In addition to designating military and government individuals, at the end of June, the EU implemented sanctions targeting certain sectors of the Belarus economy known to benefit the government including potash, tobacco, and petroleum.
The new sanctions also target access of the Belarusian government to EU capital markets and prohibit providing insurance and re-insurance to the Belarusian government and Belarusian public bodies and agencies. Finally, the EU sanctions prohibit the export of technology for use in monitoring or interception by Belarusian authorities of communications, and prohibit export of dual use goods to specified persons or for military use.
The UK has stated that it will impose similar sanctions, but it is not clear when this will happen. Most recently, OFSI issued a General Licence permitting air carriers or aircraft operators to make payments directly or via a relevant institution or Eurocontrol to Belaeronavigatsia for air traffic services provided in an emergency situation. Both the US and UK impose also list-based sanctions against members of the Belarussian government and military involved in human rights abuses and connected to the government. For example, the US reimposed sanctions (which had previously been lifted by general license) on state-owned oil companies. Other listed persons include a tyre company, paint manufacturer and fertilizer plant – similarly demonstrating a focus on industries or companies which benefit the state.

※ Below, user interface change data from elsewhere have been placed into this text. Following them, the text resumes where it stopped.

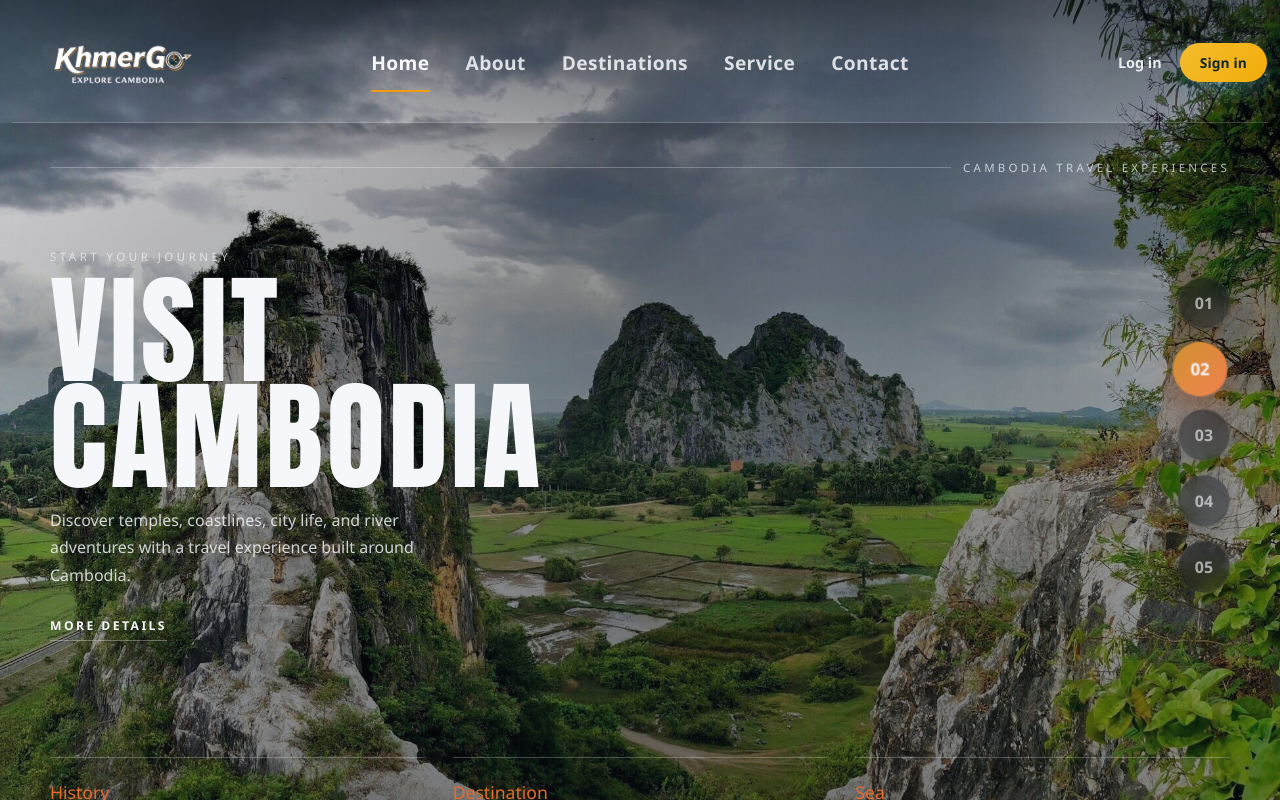
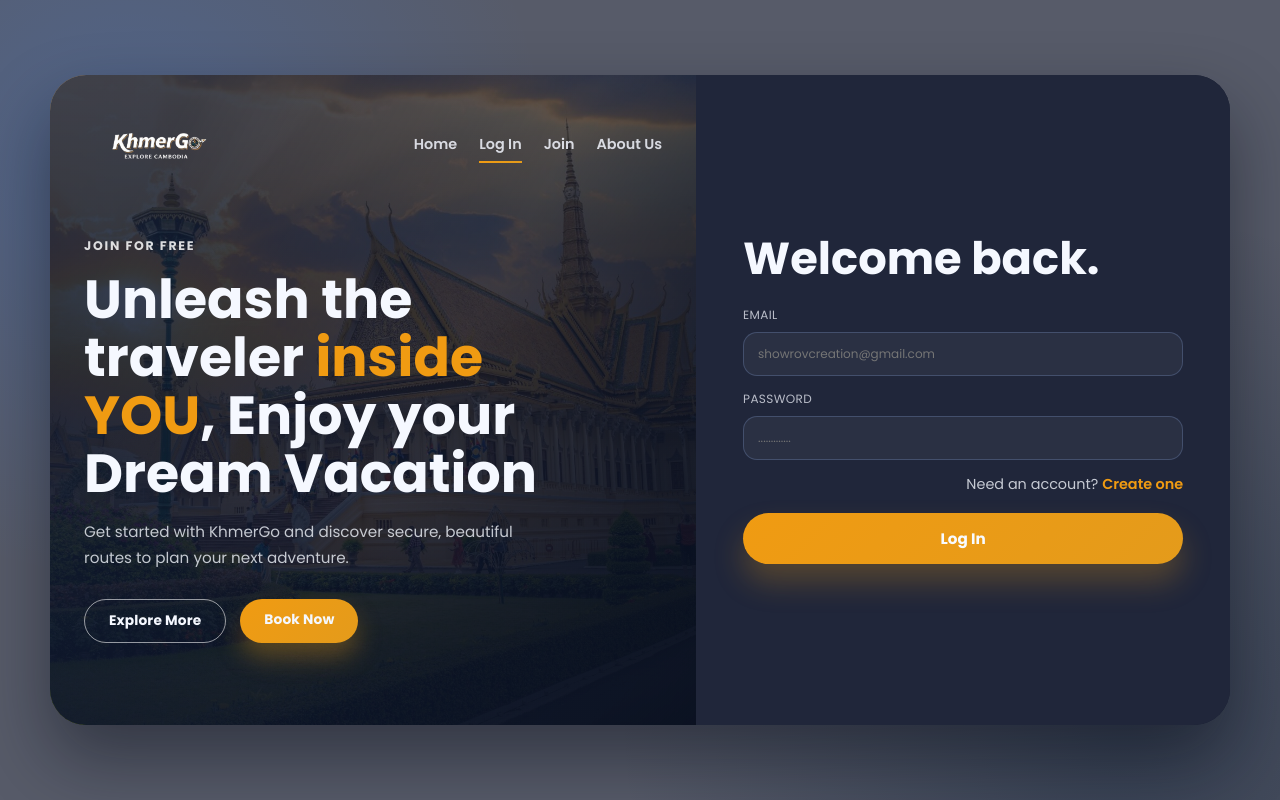
Before and after one commit to Sunhak17/KhmerGo, a React (Vite) app in the folder frontend/: page /login in a window 1280 px wide. Before the commit this address led to /. Shown: the top 800 px of the page. Built offline with nearby package versions, Linux system fonts and the light colour scheme.

Commit message:
Implement Authentication

```diff
--- a/frontend/src/App.jsx
+++ b/frontend/src/App.jsx
@@ -9,6 +9,8 @@ import Service from "./views/service/Service";
 import ServiceDetail from "./views/service/ServiceDetail";
 import About from "./views/About";
 import Contact from "./views/Contact";
+import LoginPage from "./views/auth/LoginPage";
+import SignupPage from "./views/auth/SignupPage";
 
 function App() {
   return (
@@ -21,6 +23,8 @@ function App() {
       <Route path="/tours/:provinceId/:staySlug" element={<ServiceDetail />} />
       <Route path="/about" element={<About />} />
       <Route path="/contact" element={<Contact />} />
+      <Route path="/login" element={<LoginPage />} />
+      <Route path="/signup" element={<SignupPage />} />
       <Route path="*" element={<Navigate to="/" replace />} />
     </Routes>
   );
--- /dev/null
+++ b/frontend/src/features/auth/AuthLayout.jsx
@@ -0,0 +1,95 @@
+import React from "react";
+import { Link, NavLink } from "react-router-dom";
+import logo from "../../assets/images/logo.png";
+import heroImage from "../../assets/images/slider/3.jpg";
+import "./AuthPages.css";
+
+export default function AuthLayout({ mode }) {
+  const isSignup = mode === "signup";
+
+  return (
+    <main className="auth-page">
+      <section className="auth-shell">
+        <aside className="auth-visual" style={{ backgroundImage: `url(${heroImage})` }}>
+          <div className="auth-visual-overlay" />
+          <header className="auth-topbar">
+            <Link className="auth-logo" to="/" aria-label="KhmerGo home">
+              <img src={logo} alt="KhmerGo" />
+            </Link>
+            <nav className="auth-nav" aria-label="Auth navigation">
+              <NavLink to="/" end>Home</NavLink>
+              <NavLink to="/login">Log In</NavLink>
+              <NavLink to="/signup">Join</NavLink>
+              <NavLink to="/about">About Us</NavLink>
+            </nav>
+          </header>
+
+          <div className="auth-visual-copy">
+            <span className="auth-kicker">JOIN FOR FREE</span>
+            <h1>
+              Unleash the traveler <em>inside YOU</em>, Enjoy your Dream Vacation
+            </h1>
+            <p>
+              Get started with KhmerGo and discover secure, beautiful routes to plan your next adventure.
+            </p>
+            <div className="auth-hero-actions">
+              <Link to="/destinations" className="auth-btn auth-btn-ghost">Explore More</Link>
+              <Link to="/tours" className="auth-btn auth-btn-solid">Book Now</Link>
+            </div>
+          </div>
+        </aside>
+
+        <section className="auth-panel">
+          <div className="auth-panel-inner">
+            <h2>{isSignup ? "Create new account." : "Welcome back."}</h2>
+
+            <form className="auth-form" onSubmit={(event) => event.preventDefault()}>
+              {isSignup ? (
+                <>
+                  <label>
+                    Username
+                    <input type="text" name="username" placeholder="showrovcreation" autoComplete="username" />
+                  </label>
+                  <div className="auth-split">
+                    <label>
+                      First Name
+                      <input type="text" name="firstName" placeholder="Showrov" />
+                    </label>
+                    <label>
+                      Last Name
+                      <input type="text" name="lastName" placeholder="Creation" />
+                    </label>
+                  </div>
+                </>
+              ) : null}
+
+              <label>
+                Email
+                <input
+                  type="email"
+                  name="email"
+                  placeholder="showrovcreation@gmail.com"
+                  autoComplete={isSignup ? "email" : "username"}
+                />
+              </label>
+
+              <label>
+                Password
+                <input type="password" name="password" placeholder="............." autoComplete={isSignup ? "new-password" : "current-password"} />
+              </label>
+
+              <p className="auth-meta">
+                {isSignup ? "Already a member? " : "Need an account? "}
+                <Link to={isSignup ? "/login" : "/signup"}>{isSignup ? "Log In" : "Create one"}</Link>
+              </p>
+
+              <button type="submit" className="auth-submit">
+                {isSignup ? "Create Account" : "Log In"}
+              </button>
+            </form>
+          </div>
+        </section>
+      </section>
+    </main>
+  );
+}
--- /dev/null
+++ b/frontend/src/features/auth/AuthPages.css
@@ -0,0 +1,284 @@
+@import url("https://fonts.googleapis.com/css2?family=Poppins:wght@400;500;600;700;800&display=swap");
+
+.auth-page {
+  min-height: 100vh;
+  display: grid;
+  place-items: center;
+  padding: 12px;
+  background:
+    radial-gradient(circle at 10% 20%, rgba(58, 134, 255, 0.22), transparent 32%),
+    radial-gradient(circle at 88% 90%, rgba(12, 29, 53, 0.44), transparent 38%),
+    #575b69;
+  font-family: "Poppins", sans-serif;
+}
+
+.auth-shell {
+  width: min(1180px, 100%);
+  min-height: 650px;
+  border-radius: 36px;
+  overflow: hidden;
+  display: grid;
+  grid-template-columns: 1.15fr 0.95fr;
+  background: #171d31;
+  box-shadow: 0 34px 70px rgba(8, 12, 24, 0.46);
+}
+
+.auth-visual {
+  position: relative;
+  isolation: isolate;
+  background-size: cover;
+  background-position: center;
+  padding: 30px 34px 38px;
+  display: grid;
+  grid-template-rows: auto 1fr;
+}
+
+.auth-visual-overlay {
+  position: absolute;
+  inset: 0;
+  z-index: -1;
+  background:
+    linear-gradient(118deg, rgba(18, 28, 51, 0.78) 15%, rgba(14, 23, 46, 0.6) 56%, rgba(9, 16, 32, 0.9) 100%),
+    linear-gradient(180deg, rgba(9, 16, 31, 0.12), rgba(9, 16, 31, 0.86));
+}
+
+.auth-topbar {
+  display: flex;
+  align-items: center;
+  justify-content: space-between;
+  gap: 16px;
+}
+
+.auth-logo img {
+  width: 144px;
+  object-fit: contain;
+}
+
+.auth-nav {
+  display: flex;
+  gap: 22px;
+  align-items: center;
+}
+
+.auth-nav a {
+  position: relative;
+  color: rgba(244, 247, 255, 0.84);
+  font-size: 0.9rem;
+  font-weight: 600;
+}
+
+.auth-nav a::after {
+  content: "";
+  position: absolute;
+  left: 0;
+  bottom: -8px;
+  width: 100%;
+  height: 2px;
+  transform: scaleX(0);
+  transform-origin: left;
+  transition: transform 180ms ease;
+  background: linear-gradient(90deg, #f09b12, #e49b1b);
+}
+
+.auth-nav a.active::after,
+.auth-nav a:hover::after {
+  transform: scaleX(1);
+}
+
+.auth-visual-copy {
+  align-self: end;
+  max-width: 520px;
+  padding-bottom: 44px;
+}
+
+.auth-kicker {
+  color: rgba(255, 255, 255, 0.84);
+  letter-spacing: 0.14em;
+  font-size: 0.78rem;
+  font-weight: 700;
+  text-transform: uppercase;
+}
+
+.auth-visual-copy h1 {
+  margin-top: 14px;
+  color: #f5f8ff;
+  font-size: clamp(2.1rem, 4.2vw, 3.5rem);
+  line-height: 1.08;
+  font-weight: 700;
+}
+
+.auth-visual-copy h1 em {
+  font-style: normal;
+  color: #f09b12;
+}
+
+.auth-visual-copy p {
+  margin-top: 16px;
+  color: rgba(245, 248, 255, 0.78);
+  max-width: 48ch;
+  font-size: 0.95rem;
+  line-height: 1.7;
+}
+
+.auth-hero-actions {
+  margin-top: 28px;
+  display: flex;
+  gap: 14px;
+}
+
+.auth-btn {
+  border-radius: 999px;
+  padding: 11px 24px;
+  font-size: 0.86rem;
+  font-weight: 700;
+  letter-spacing: 0.01em;
+}
+
+.auth-btn-ghost {
+  border: 1px solid rgba(255, 255, 255, 0.56);
+  color: #f5f8ff;
+}
+
+.auth-btn-solid {
+  background: linear-gradient(135deg, #f09b12, #e49b1b);
+  color: #f4f8ff;
+  box-shadow: 0 14px 24px rgba(216, 145, 22, 0.34);
+}
+
+.auth-panel {
+  display: grid;
+  place-items: center;
+  padding: 44px 38px;
+  background: #20263a;
+}
+
+.auth-panel-inner {
+  width: min(440px, 100%);
+}
+
+.auth-panel-inner h2 {
+  color: #f5f8ff;
+  font-size: clamp(2rem, 3.5vw, 3.6rem);
+  line-height: 1.04;
+  margin-bottom: 24px;
+}
+
+.auth-form {
+  display: grid;
+  gap: 14px;
+}
+
+.auth-form label {
+  display: grid;
+  gap: 8px;
+  color: rgba(244, 247, 255, 0.72);
+  font-size: 0.75rem;
+  letter-spacing: 0.03em;
+  text-transform: uppercase;
+}
+
+.auth-form input {
+  width: 100%;
+  border: 1px solid rgba(95, 113, 153, 0.48);
+  border-radius: 14px;
+  background: #2a3043;
+  color: #f6f9ff;
+  padding: 12px 14px;
+  outline: none;
+  transition: border-color 180ms ease, box-shadow 180ms ease;
+}
+
+.auth-form input:focus {
+  border-color: #f09b12;
+  box-shadow: 0 0 0 2px rgba(50, 152, 255, 0.25);
+}
+
+.auth-split {
+  display: grid;
+  gap: 12px;
+  grid-template-columns: 1fr 1fr;
+}
+
+.auth-meta {
+  text-align: right;
+  color: rgba(245, 248, 255, 0.78);
+  font-size: 0.9rem;
+}
+
+.auth-meta a {
+  color: #f09b12;
+  font-weight: 600;
+}
+
+.auth-submit {
+  margin-top: 4px;
+  border: none;
+  border-radius: 999px;
+  padding: 14px 18px;
+  background: linear-gradient(135deg, #f09b12, #e49b1b);
+  color: #f8fbff;
+  font-weight: 700;
+  font-size: 0.95rem;
+  cursor: pointer;
+  box-shadow: 0 18px 30px rgba(220, 149, 26, 0.28);
+}
+
+@media (max-width: 1080px) {
+  .auth-shell {
+    grid-template-columns: 1fr;
+    min-height: auto;
+  }
+
+  .auth-visual {
+    min-height: 520px;
+  }
+
+  .auth-panel {
+    padding-top: 30px;
+  }
+}
+
+@media (max-width: 760px) {
+  .auth-page {
+    padding: 14px;
+  }
+
+  .auth-shell {
+    border-radius: 22px;
+  }
+
+  .auth-visual {
+    padding: 20px;
+  }
+
+  .auth-topbar {
+    flex-direction: column;
+    align-items: flex-start;
+  }
+
+  .auth-nav {
+    width: 100%;
+    flex-wrap: wrap;
+    gap: 14px 18px;
+  }
+
+  .auth-visual-copy {
+    padding-bottom: 12px;
+  }
+
+  .auth-hero-actions {
+    flex-wrap: wrap;
+  }
+
+  .auth-panel {
+    padding: 24px 20px 28px;
+  }
+
+  .auth-split {
+    grid-template-columns: 1fr;
+  }
+
+  .auth-meta {
+    text-align: left;
+  }
+}
--- a/frontend/src/layout/Navbar.jsx
+++ b/frontend/src/layout/Navbar.jsx
@@ -18,8 +18,8 @@ export default function Navbar() {
           <NavLink to="/contact" className={({ isActive }) => (isActive ? "is-current" : "")}>Contact</NavLink>
         </nav>
         <div className="nav-actions">
-          <Link className="nav-login" to="/about">Log in</Link>
-          <Link className="nav-cta" to="/tours">Sign in</Link>
+          <Link className="nav-login" to="/login">Log in</Link>
+          <Link className="nav-cta" to="/signup">Sign up</Link>
         </div>
       </div>
     </header>
--- /dev/null
+++ b/frontend/src/views/auth/LoginPage.jsx
@@ -0,0 +1,6 @@
+import React from "react";
+import AuthLayout from "../../features/auth/AuthLayout";
+
+export default function LoginPage() {
+  return <AuthLayout mode="login" />;
+}
--- /dev/null
+++ b/frontend/src/views/auth/SignupPage.jsx
@@ -0,0 +1,6 @@
+import React from "react";
+import AuthLayout from "../../features/auth/AuthLayout";
+
+export default function SignupPage() {
+  return <AuthLayout mode="signup" />;
+}
```
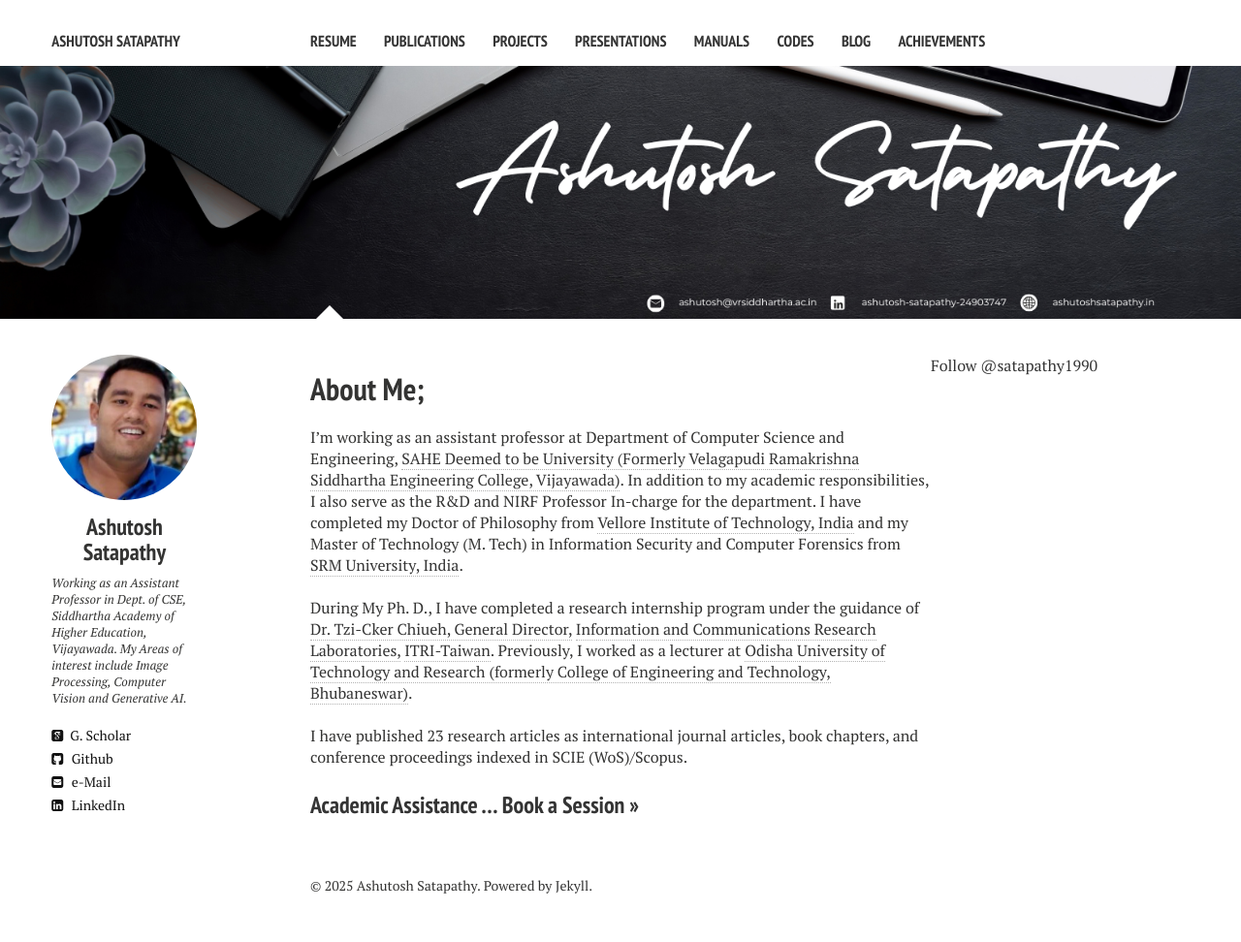
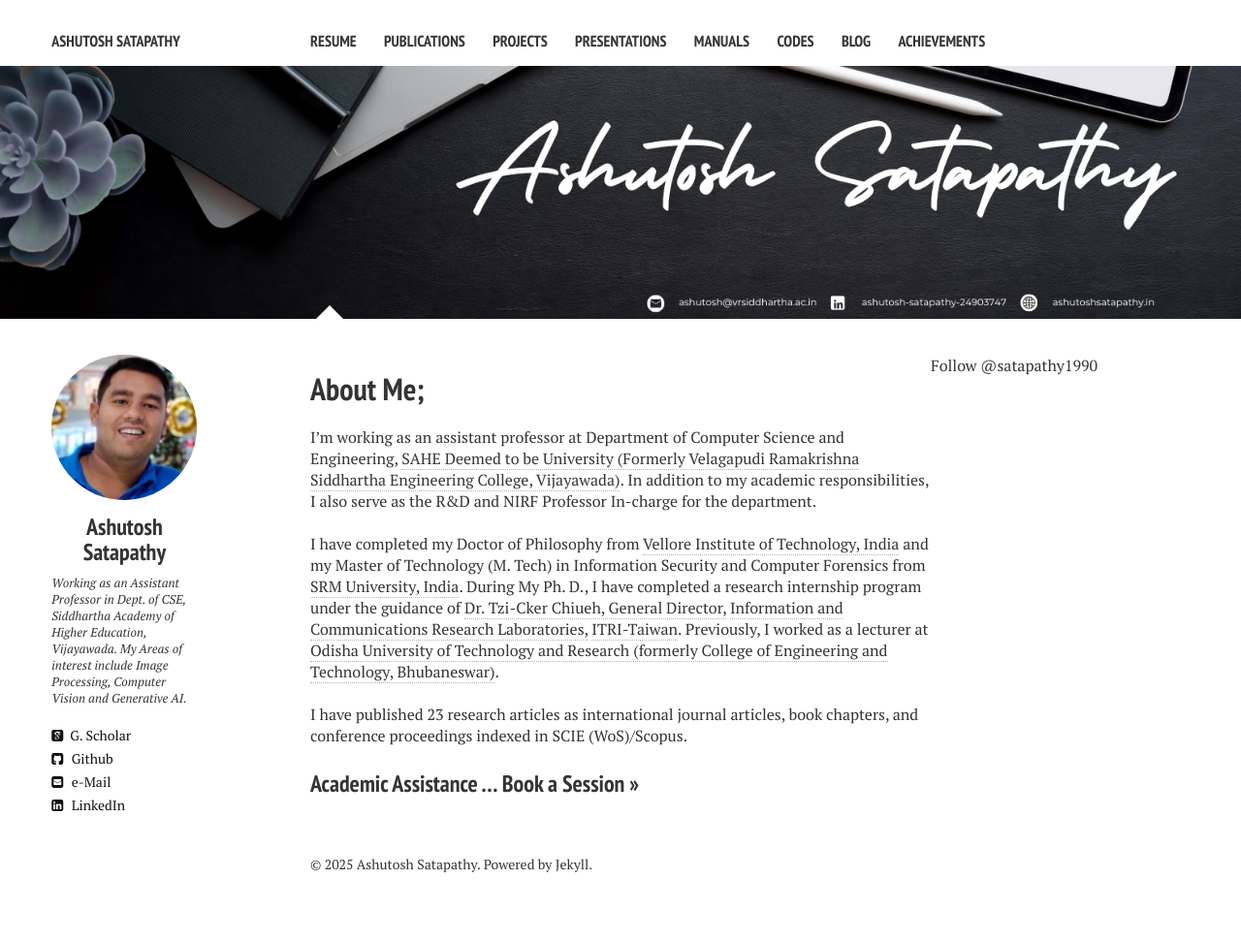
Before and after one commit to ashutoshsatapathy1990/ashutoshsatapathy1990.github.io, a Jekyll site: the page built from index.md, in a window 1280 px wide. Shown: the whole page at 97% size. Built offline with Jekyll 4.4.1, drawn with Linux system fonts in a browser that asks for light colours; nearby versions of some CDN libraries; comment, search, counter and statistics services are not loaded; after the commit the page ends 950 px from its top, so only the background shows below that.

```diff
--- a/index.md
+++ b/index.md
@@ -7,10 +7,10 @@ image:
   feature: banner.png
 ---
 
-I'm working as an assistant professor at Department of Computer Science and Engineering, [SAHE Deemed to be University (Formerly Velagapudi Ramakrishna Siddhartha Engineering College, Vijayawada)](https://www.vrsiddhartha.ac.in/cse/wp-content/uploads/2020/06/39_Ashutosh-Satapathy.pdf). In addition to my academic responsibilities, I also serve as the R&D and NIRF Professor In-charge for the department. I have completed my Doctor of Philosophy from [Vellore Institute of Technology, India](http://chennai.vit.ac.in/) and my Master of Technology (M. Tech) in Information Security and Computer Forensics from [SRM University, India](http://www.srmuniv.ac.in/).
+I'm working as an assistant professor at Department of Computer Science and Engineering, [SAHE Deemed to be University (Formerly Velagapudi Ramakrishna Siddhartha Engineering College, Vijayawada)](https://www.vrsiddhartha.ac.in/cse/wp-content/uploads/2020/06/39_Ashutosh-Satapathy.pdf). In addition to my academic responsibilities, I also serve as the R&D and NIRF Professor In-charge for the department.
 
 <br />
-During My Ph. D., I have completed a research internship program under the guidance of [Dr. Tzi-Cker Chiueh, General Director,](https://tw.linkedin.com/in/tzi-cker-chiueh-40b9823) [Information and Communications Research Laboratories,](https://www.itri.org.tw/english/Information-and-Communications-Research-Laboratories?CRWP=617766560237564533) [ITRI-Taiwan](https://www.itri.org.tw/). Previously, I worked as a lecturer at [Odisha University of Technology and Research (formerly College of Engineering and Technology, Bhubaneswar)](https://outr.ac.in/).
+I have completed my Doctor of Philosophy from [Vellore Institute of Technology, India](http://chennai.vit.ac.in/) and my Master of Technology (M. Tech) in Information Security and Computer Forensics from [SRM University, India](http://www.srmuniv.ac.in/). During My Ph. D., I have completed a research internship program under the guidance of [Dr. Tzi-Cker Chiueh, General Director,](https://tw.linkedin.com/in/tzi-cker-chiueh-40b9823) [Information and Communications Research Laboratories,](https://www.itri.org.tw/english/Information-and-Communications-Research-Laboratories?CRWP=617766560237564533) [ITRI-Taiwan](https://www.itri.org.tw/). Previously, I worked as a lecturer at [Odisha University of Technology and Research (formerly College of Engineering and Technology, Bhubaneswar)](https://outr.ac.in/).
 <br />
 <br />
 I have published 23 research articles as international journal articles, book chapters, and conference proceedings indexed in SCIE (WoS)/Scopus.
```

Since October 2020, the EU has progressively imposed restrictive measures against Belarus. The measures have been adopted in response to the fraudulent nature of the August 2020 presidential elections in the country, and the intimidation and violent repression of peaceful protesters, opposition members and journalists. A total of 166 persons and 15 entities are currently subject to restrictive measures, which comprise an asset freeze applicable to both individuals and entities, and travel ban on individuals.